┌─ Given records

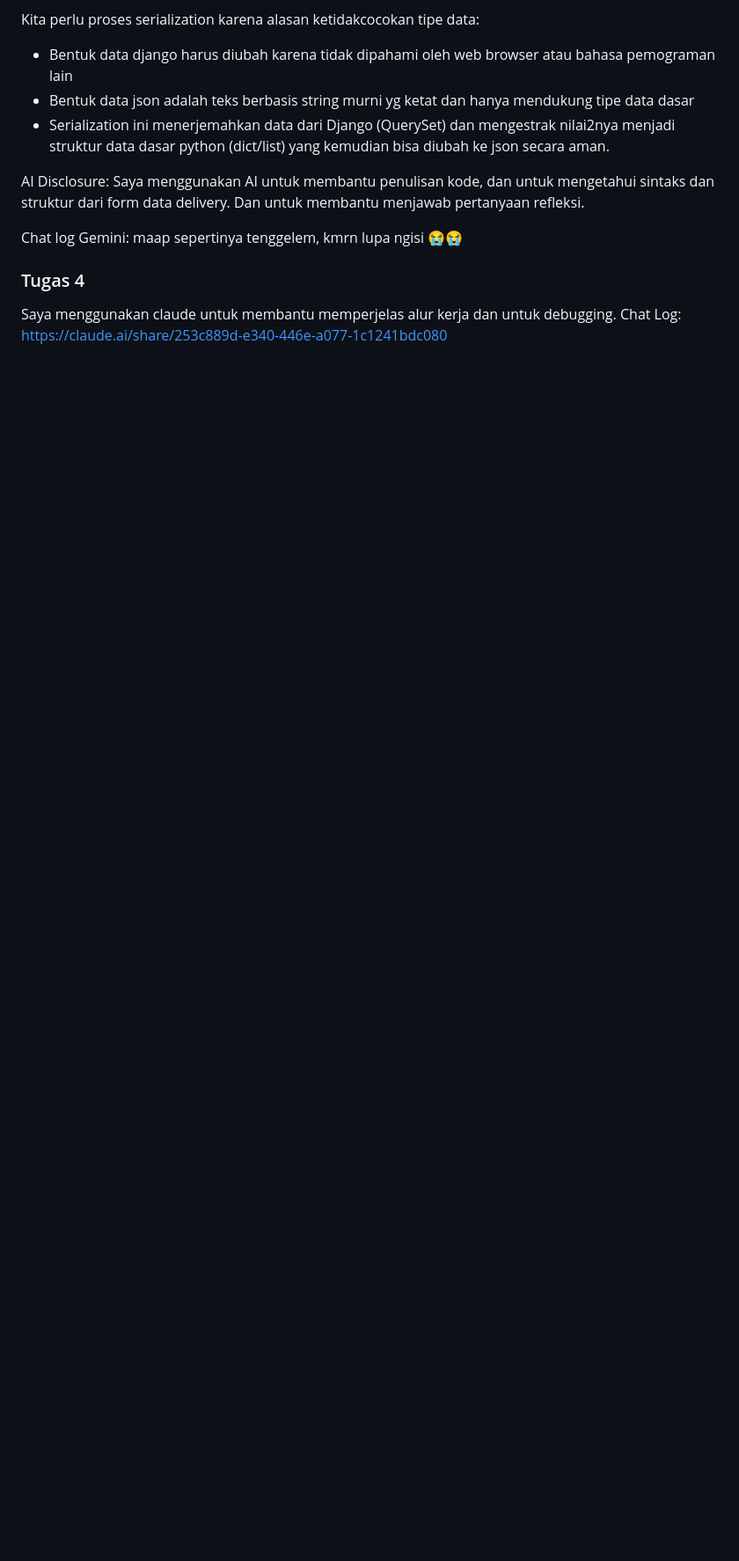
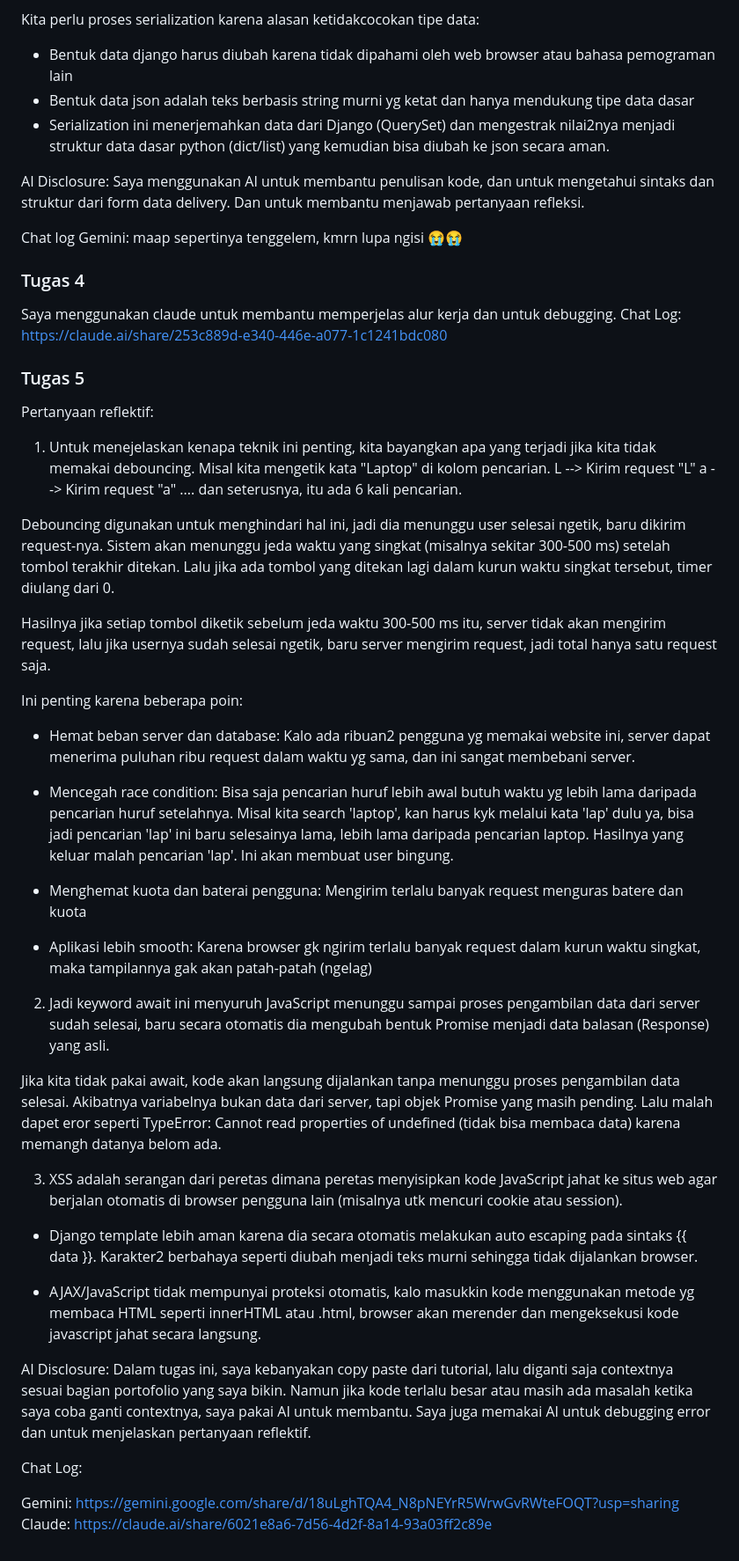
Before and after one commit to flazzies/myportofolio, a Markdown page: README.md, the part around the change. Shown at 88% size. Drawn GitHub-style; blank space fills up the shorter version.

Commit message:
Pertanyaan refleksi done

```diff
--- a/README.md
+++ b/README.md
@@ -99,3 +99,44 @@ Chat log Gemini: maap sepertinya tenggelem, kmrn lupa ngisi 😭😭
 
 Saya menggunakan claude untuk membantu memperjelas alur kerja dan untuk debugging.
 Chat Log: https://claude.ai/share/253c889d-e340-446e-a077-1c1241bdc080
+
+### Tugas 5 ###
+Pertanyaan reflektif:
+1. Untuk menejelaskan kenapa teknik ini penting, kita bayangkan apa yang terjadi jika kita tidak memakai debouncing. Misal kita mengetik kata "Laptop" di kolom pencarian.
+L --> Kirim request "L"
+a --> Kirim request "a"
+.... dan seterusnya, itu ada 6 kali pencarian.
+
+Debouncing digunakan untuk menghindari hal ini, jadi dia menunggu user selesai ngetik, baru dikirim request-nya. Sistem akan menunggu jeda waktu yang singkat (misalnya sekitar 300-500 ms) setelah tombol terakhir ditekan. Lalu jika ada tombol yang ditekan lagi dalam kurun waktu singkat tersebut, timer diulang dari 0.
+
+Hasilnya jika setiap tombol diketik sebelum jeda waktu 300-500 ms itu, server tidak akan mengirim request, lalu jika usernya sudah selesai ngetik, baru server mengirim request, jadi total hanya satu request saja.
+
+Ini penting karena beberapa poin:
+- Hemat beban server dan database: Kalo ada ribuan2 pengguna yg memakai website ini, server dapat menerima puluhan ribu request dalam waktu yg sama, dan ini sangat membebani server.
+
+- Mencegah race condition: Bisa saja pencarian huruf lebih awal butuh waktu yg lebih lama daripada pencarian huruf setelahnya. Misal kita search 'laptop', kan harus kyk melalui kata 'lap' dulu ya, bisa jadi pencarian 'lap' ini baru selesainya lama, lebih lama daripada pencarian laptop. Hasilnya yang keluar malah pencarian 'lap'. Ini akan membuat user bingung.
+
+- Menghemat kuota dan baterai pengguna: Mengirim terlalu banyak request menguras batere dan kuota
+
+- Aplikasi lebih smooth: Karena browser gk ngirim terlalu banyak request dalam kurun waktu singkat, maka tampilannya gak akan patah-patah (ngelag)
+
+2. Jadi keyword await ini menyuruh JavaScript menunggu sampai proses pengambilan data dari server sudah selesai, baru secara otomatis dia mengubah bentuk Promise menjadi data balasan (Response) yang asli.
+
+Jika kita tidak pakai await, kode akan langsung dijalankan tanpa menunggu proses pengambilan data selesai. Akibatnya variabelnya bukan data dari server, tapi objek Promise yang masih pending. Lalu malah dapet eror seperti TypeError: Cannot read properties of undefined (tidak bisa membaca data) karena memangh datanya belom ada.
+
+3. XSS adalah serangan dari peretas dimana peretas menyisipkan kode JavaScript jahat ke situs web agar berjalan otomatis di browser pengguna lain (misalnya utk mencuri cookie atau session).
+
+- Django template lebih aman karena dia secara otomatis melakukan auto escaping pada sintaks {{ data }}. Karakter2 berbahaya seperti <script> diubah menjadi teks murni sehingga tidak dijalankan browser.
+
+- AJAX/JavaScript tidak mempunyai proteksi otomatis, kalo masukkin kode menggunakan metode yg membaca HTML seperti innerHTML atau .html, browser akan merender dan mengeksekusi kode javascript jahat secara langsung.
+
+
+AI Disclosure:
+Dalam tugas ini, saya kebanyakan copy paste dari tutorial, lalu diganti saja contextnya sesuai bagian portofolio yang saya bikin. Namun jika kode terlalu besar atau masih ada masalah ketika saya coba ganti contextnya, saya pakai AI untuk membantu. Saya juga memakai AI untuk debugging error dan untuk menjelaskan pertanyaan reflektif.
+
+
+
+Chat Log:
+
+Gemini: https://gemini.google.com/share/d/18uLghTQA4_N8pNEYrR5WrwGvRWteFOQT?usp=sharing
+Claude: https://claude.ai/share/6021e8a6-7d56-4d2f-8a14-93a03ff2c89e
```
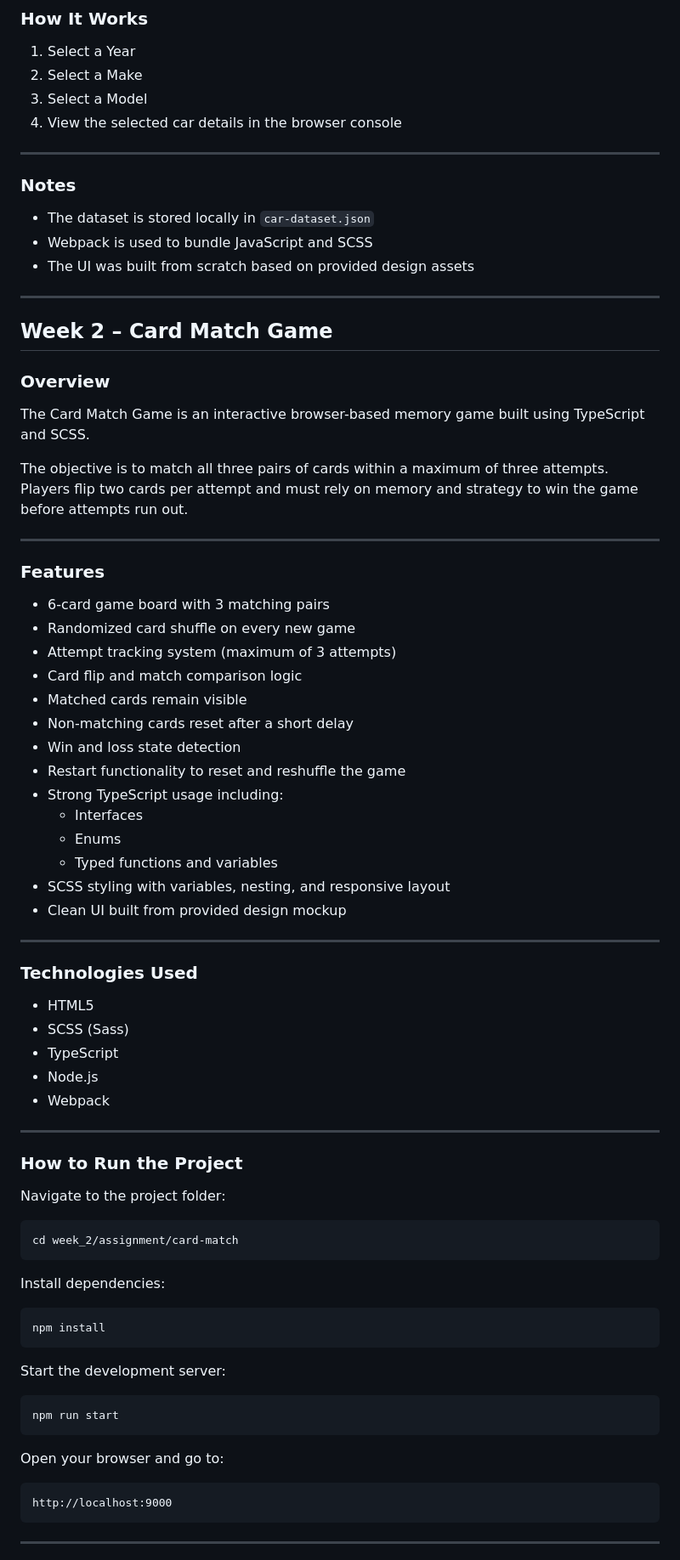
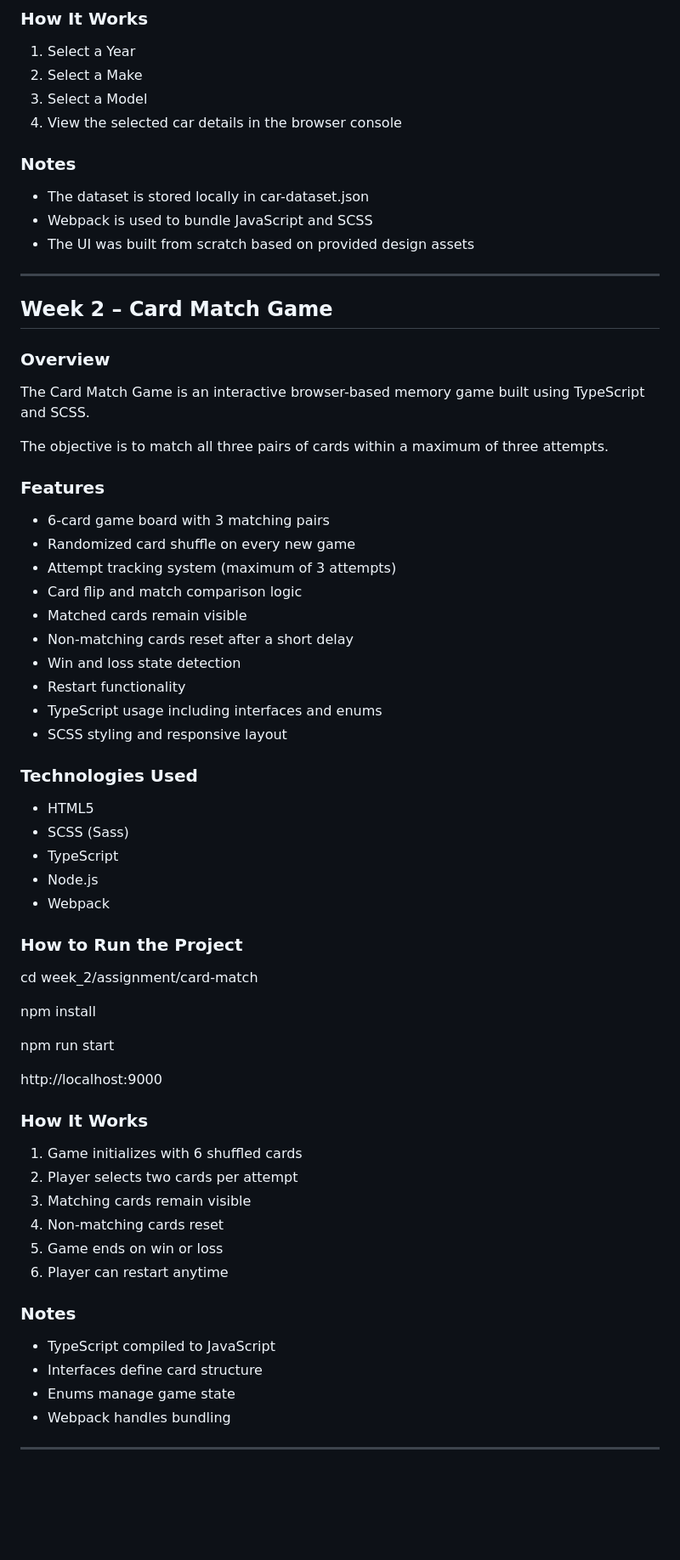
Before and after one commit to OlivaresStephanie-FS/WDV3322-ProgrammingForWebApplications, a Markdown page: README.md, the part around one of its changes. Shown at 85% size. Drawn GitHub-style; blank space fills up the shorter version.

````diff
--- a/README.md
+++ b/README.md
@@ -101,11 +85,9 @@ http://localhost:9000
 3. Select a Model
 4. View the selected car details in the browser console
 
----
-
 ### Notes
 
-- The dataset is stored locally in `car-dataset.json`
+- The dataset is stored locally in car-dataset.json
 - Webpack is used to bundle JavaScript and SCSS
 - The UI was built from scratch based on provided design assets
 
@@ -117,9 +99,7 @@ http://localhost:9000
 
 The Card Match Game is an interactive browser-based memory game built using TypeScript and SCSS.
 
-The objective is to match all three pairs of cards within a maximum of three attempts. Players flip two cards per attempt and must rely on memory and strategy to win the game before attempts run out.
-
----
+The objective is to match all three pairs of cards within a maximum of three attempts.
 
 ### Features
 
@@ -130,15 +110,9 @@ The objective is to match all three pairs of cards within a maximum of three att
 - Matched cards remain visible
 - Non-matching cards reset after a short delay
 - Win and loss state detection
-- Restart functionality to reset and reshuffle the game
-- Strong TypeScript usage including:
-  - Interfaces
-  - Enums
-  - Typed functions and variables
-- SCSS styling with variables, nesting, and responsive layout
-- Clean UI built from provided design mockup
-
----
+- Restart functionality
+- TypeScript usage including interfaces and enums
+- SCSS styling and responsive layout
 
 ### Technologies Used
 
@@ -148,33 +122,31 @@ The objective is to match all three pairs of cards within a maximum of three att
 - Node.js
 - Webpack
 
----
-
 ### How to Run the Project
 
-Navigate to the project folder:
+cd week_2/assignment/card-match
 
-```
-cd week_2/assignment/card-match
-```
+npm install
 
-Install dependencies:
+npm run start
 
-```
-npm install
-```
+http://localhost:9000
 
-Start the development server:
+### How It Works
 
-```
-npm run start
-```
+1. Game initializes with 6 shuffled cards
+2. Player selects two cards per attempt
+3. Matching cards remain visible
+4. Non-matching cards reset
+5. Game ends on win or loss
+6. Player can restart anytime
 
-Open your browser and go to:
+### Notes
 
-```
-http://localhost:9000
-```
+- TypeScript compiled to JavaScript
+- Interfaces define card structure
+- Enums manage game state
+- Webpack handles bundling
 
 ---
 
````
Also changed, not shown: other parts of README.md (+55 -49 lines).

└─

* What is required
Apart from the images, the entries above must be returned without alteration.

* Answer box
Before and after one commit to flazzies/myportofolio, a Markdown page: README.md, the part around the change. Shown at 88% size. Drawn GitHub-style; blank space fills up the shorter version.

Commit message:
Pertanyaan refleksi done

```diff
--- a/README.md
+++ b/README.md
@@ -99,3 +99,44 @@ Chat log Gemini: maap sepertinya tenggelem, kmrn lupa ngisi 😭😭
 
 Saya menggunakan claude untuk membantu memperjelas alur kerja dan untuk debugging.
 Chat Log: https://claude.ai/share/253c889d-e340-446e-a077-1c1241bdc080
+
+### Tugas 5 ###
+Pertanyaan reflektif:
+1. Untuk menejelaskan kenapa teknik ini penting, kita bayangkan apa yang terjadi jika kita tidak memakai debouncing. Misal kita mengetik kata "Laptop" di kolom pencarian.
+L --> Kirim request "L"
+a --> Kirim request "a"
+.... dan seterusnya, itu ada 6 kali pencarian.
+
+Debouncing digunakan untuk menghindari hal ini, jadi dia menunggu user selesai ngetik, baru dikirim request-nya. Sistem akan menunggu jeda waktu yang singkat (misalnya sekitar 300-500 ms) setelah tombol terakhir ditekan. Lalu jika ada tombol yang ditekan lagi dalam kurun waktu singkat tersebut, timer diulang dari 0.
+
+Hasilnya jika setiap tombol diketik sebelum jeda waktu 300-500 ms itu, server tidak akan mengirim request, lalu jika usernya sudah selesai ngetik, baru server mengirim request, jadi total hanya satu request saja.
+
+Ini penting karena beberapa poin:
+- Hemat beban server dan database: Kalo ada ribuan2 pengguna yg memakai website ini, server dapat menerima puluhan ribu request dalam waktu yg sama, dan ini sangat membebani server.
+
+- Mencegah race condition: Bisa saja pencarian huruf lebih awal butuh waktu yg lebih lama daripada pencarian huruf setelahnya. Misal kita search 'laptop', kan harus kyk melalui kata 'lap' dulu ya, bisa jadi pencarian 'lap' ini baru selesainya lama, lebih lama daripada pencarian laptop. Hasilnya yang keluar malah pencarian 'lap'. Ini akan membuat user bingung.
+
+- Menghemat kuota dan baterai pengguna: Mengirim terlalu banyak request menguras batere dan kuota
+
+- Aplikasi lebih smooth: Karena browser gk ngirim terlalu banyak request dalam kurun waktu singkat, maka tampilannya gak akan patah-patah (ngelag)
+
+2. Jadi keyword await ini menyuruh JavaScript menunggu sampai proses pengambilan data dari server sudah selesai, baru secara otomatis dia mengubah bentuk Promise menjadi data balasan (Response) yang asli.
+
+Jika kita tidak pakai await, kode akan langsung dijalankan tanpa menunggu proses pengambilan data selesai. Akibatnya variabelnya bukan data dari server, tapi objek Promise yang masih pending. Lalu malah dapet eror seperti TypeError: Cannot read properties of undefined (tidak bisa membaca data) karena memangh datanya belom ada.
+
+3. XSS adalah serangan dari peretas dimana peretas menyisipkan kode JavaScript jahat ke situs web agar berjalan otomatis di browser pengguna lain (misalnya utk mencuri cookie atau session).
+
+- Django template lebih aman karena dia secara otomatis melakukan auto escaping pada sintaks {{ data }}. Karakter2 berbahaya seperti <script> diubah menjadi teks murni sehingga tidak dijalankan browser.
+
+- AJAX/JavaScript tidak mempunyai proteksi otomatis, kalo masukkin kode menggunakan metode yg membaca HTML seperti innerHTML atau .html, browser akan merender dan mengeksekusi kode javascript jahat secara langsung.
+
+
+AI Disclosure:
+Dalam tugas ini, saya kebanyakan copy paste dari tutorial, lalu diganti saja contextnya sesuai bagian portofolio yang saya bikin. Namun jika kode terlalu besar atau masih ada masalah ketika saya coba ganti contextnya, saya pakai AI untuk membantu. Saya juga memakai AI untuk debugging error dan untuk menjelaskan pertanyaan reflektif.
+
+
+
+Chat Log:
+
+Gemini: https://gemini.google.com/share/d/18uLghTQA4_N8pNEYrR5WrwGvRWteFOQT?usp=sharing
+Claude: https://claude.ai/share/6021e8a6-7d56-4d2f-8a14-93a03ff2c89e
```
Before and after one commit to OlivaresStephanie-FS/WDV3322-ProgrammingForWebApplications, a Markdown page: README.md, the part around one of its changes. Shown at 85% size. Drawn GitHub-style; blank space fills up the shorter version.

````diff
--- a/README.md
+++ b/README.md
@@ -101,11 +85,9 @@ http://localhost:9000
 3. Select a Model
 4. View the selected car details in the browser console
 
----
-
 ### Notes
 
-- The dataset is stored locally in `car-dataset.json`
+- The dataset is stored locally in car-dataset.json
 - Webpack is used to bundle JavaScript and SCSS
 - The UI was built from scratch based on provided design assets
 
@@ -117,9 +99,7 @@ http://localhost:9000
 
 The Card Match Game is an interactive browser-based memory game built using TypeScript and SCSS.
 
-The objective is to match all three pairs of cards within a maximum of three attempts. Players flip two cards per attempt and must rely on memory and strategy to win the game before attempts run out.
-
----
+The objective is to match all three pairs of cards within a maximum of three attempts.
 
 ### Features
 
@@ -130,15 +110,9 @@ The objective is to match all three pairs of cards within a maximum of three att
 - Matched cards remain visible
 - Non-matching cards reset after a short delay
 - Win and loss state detection
-- Restart functionality to reset and reshuffle the game
-- Strong TypeScript usage including:
-  - Interfaces
-  - Enums
-  - Typed functions and variables
-- SCSS styling with variables, nesting, and responsive layout
-- Clean UI built from provided design mockup
-
----
+- Restart functionality
+- TypeScript usage including interfaces and enums
+- SCSS styling and responsive layout
 
 ### Technologies Used
 
@@ -148,33 +122,31 @@ The objective is to match all three pairs of cards within a maximum of three att
 - Node.js
 - Webpack
 
----
-
 ### How to Run the Project
 
-Navigate to the project folder:
+cd week_2/assignment/card-match
 
-```
-cd week_2/assignment/card-match
-```
+npm install
 
-Install dependencies:
+npm run start
 
-```
-npm install
-```
+http://localhost:9000
 
-Start the development server:
+### How It Works
 
-```
-npm run start
-```
+1. Game initializes with 6 shuffled cards
+2. Player selects two cards per attempt
+3. Matching cards remain visible
+4. Non-matching cards reset
+5. Game ends on win or loss
+6. Player can restart anytime
 
-Open your browser and go to:
+### Notes
 
-```
-http://localhost:9000
-```
+- TypeScript compiled to JavaScript
+- Interfaces define card structure
+- Enums manage game state
+- Webpack handles bundling
 
 ---
 
````
Also changed, not shown: other parts of README.md (+55 -49 lines).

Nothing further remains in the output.